That began to change in 2007, when domestic workers and support organizations from around the globe met for the first time in Amsterdam. A coordinated global effort led to the adoption of the Convention Concerning Decent Work for Domestic Workers (C189) and accompanying Recommendation at the 100th International Labour Conference (ILC) in Geneva in June 2011.

The ILO tracks the number of countries that have ratified C189.

For more information about the journey to this historic moment, and the ongoing efforts to secure rights for domestic workers worldwide, read the Campaign for a Domestic Workers’ Convention and "Yes We Did It!", an account of how the historic Convention was achieved. In 2021, ten years after the adoption of C 189, WIEGO and IDWF reflected on the victories and the challenges which still remain.

Find here the WIEGO and IDWF toolkit on ILO Convention C189 for workers.

Addressing the Challenges

Domestic work has begun to receive the attention it deserves. Several countries have ratified the ILO Convention 189 and some have (without ratification) introduced new laws, policies, or schemes to protect domestic workers and regulate the sector. They include:

  • a right to organize, coverage under the Employment Ordinance, and contracts with minimum standards required by the Immigration Department in Hong Kong
  • a Magna Carta for Household Helpers in the Philippines
  • a subsidized state “service ticket” scheme with collective bargaining in France, Belgium, and part of Switzerland
  • a Basic Conditions of Employment Act, 1997, with a binding mandate to protect domestic workers in South Africa (Bonner 2010)
  • a Domestic Servant Service Policy in Ghana, introduced in 2012, to monitor contracts and working conditions
  • as of July 2021, ten Federal states in the US have passed bills of rights for domestic workers: New York, Illinois, Oregon, California, Nevada, Connecticut, Massachusetts, Hawaii, New Mexico, and Virginia. In addition, the cities of Seattle and Philadelphia both passed their own bill of rights.The National Domestic Workers Alliance is now pushing for federal recognition and protection of domestic workers

Some countries, including Ireland and Uruguay, have also passed legislation mandating the inspection of private households (ILO 2010).

Organization & Voice

Most domestic workers are not organized into trade unions and have no representative voice. Despite many challenges, though, domestic workers have a long history of organizing, in particular in Latin America. Still, in some countries, they are not allowed to organize or to join trade unions. Even where they have the legal right to organize, it is not easy because they are isolated and vulnerable.

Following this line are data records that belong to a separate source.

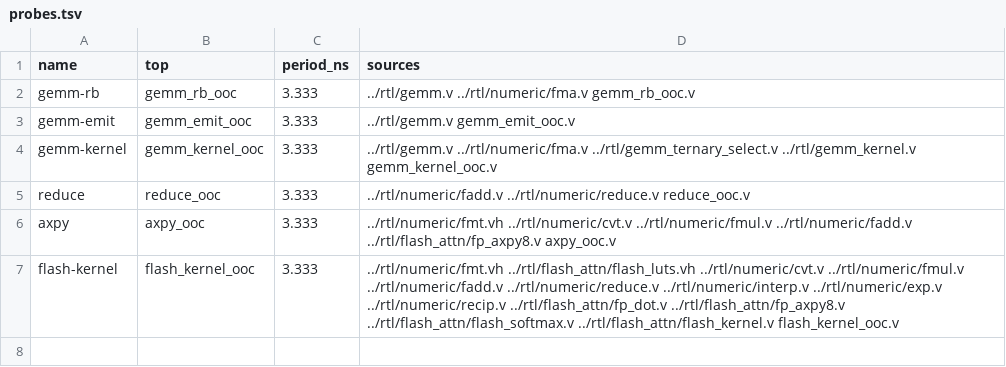
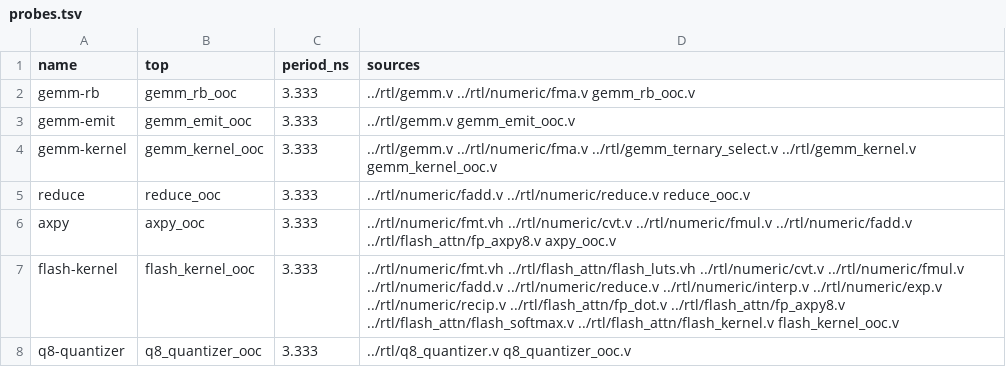
Before and after one commit to UncleGravity/penzai, a TSV file: fpga/ooc/probes.tsv, drawn as a sheet.

```diff
--- a/fpga/ooc/probes.tsv
+++ b/fpga/ooc/probes.tsv
@@ -7 +7,2 @@ axpy	axpy_ooc	3.333	../rtl/numeric/fmt.vh ../rtl/numeric/cvt.v ../rtl/numeric/fm
 flash-kernel	flash_kernel_ooc	3.333	../rtl/numeric/fmt.vh ../rtl/flash_attn/flash_luts.vh ../rtl/numeric/cvt.v ../rtl/numeric/fmul.v ../rtl/numeric/fadd.v ../rtl/numeric/reduce.v ../rtl/numeric/interp.v ../rtl/numeric/exp.v ../rtl/numeric/recip.v ../rtl/flash_attn/fp_dot.v ../rtl/flash_attn/fp_axpy8.v ../rtl/flash_attn/flash_softmax.v ../rtl/flash_attn/flash_kernel.v flash_kernel_ooc.v
+q8-quantizer	q8_quantizer_ooc	3.333	../rtl/q8_quantizer.v q8_quantizer_ooc.v
```
Also changed, not shown: 32 other files.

The nature of the worker-employer relationship and the lack of a counterpart (employer’s organization) makes it difficult to negotiate collective bargaining agreements with their employers.

The global movement toward an ILO Convention for domestic workers and ratification campaigns of C189 provided a tool for domestic workers’ organizations for organizing and taking actions to improve their working and living conditions at all levels. In 2013, the International Domestic Workers’ Network transformed itself into the first global union organization in the world run by women: the International Domestic Workers' Federation (IDWF)

IDWF is a membership-based global organization of domestic workers that aims to protect and advance domestic workers’ rights everywhere. As of November 2021, the IDWF has 82 affiliates from 64 countries, representing over 590,000 domestic/ household workers' members. They are organized in trade unions, associations, networks and workers' cooperatives.

Read more about WIEGO’s work in organizing with domestic workers in the 2012 book The Only School We Have: Learning from Organizing Experiences Across the Informal Economy (pages 28-41).

WIEGO Specialists on Domestic Workers

Karin Pape
Deputy Director, Organization and Representation Programme

Pamhidzai H. Bamu
Africa Coordinator, Law Programme

Vanessa Pillay
Organization & Representation Programme Coordinator for Africa

Sofia Trevino
Advocacy & Communications Strategist, Global Networks

Related Reading

Top photo: Anna Nkobele, a domestic worker in Johannesburg (credit: Jonathan Torgovnik, Getty Images Reportage)
Occupational group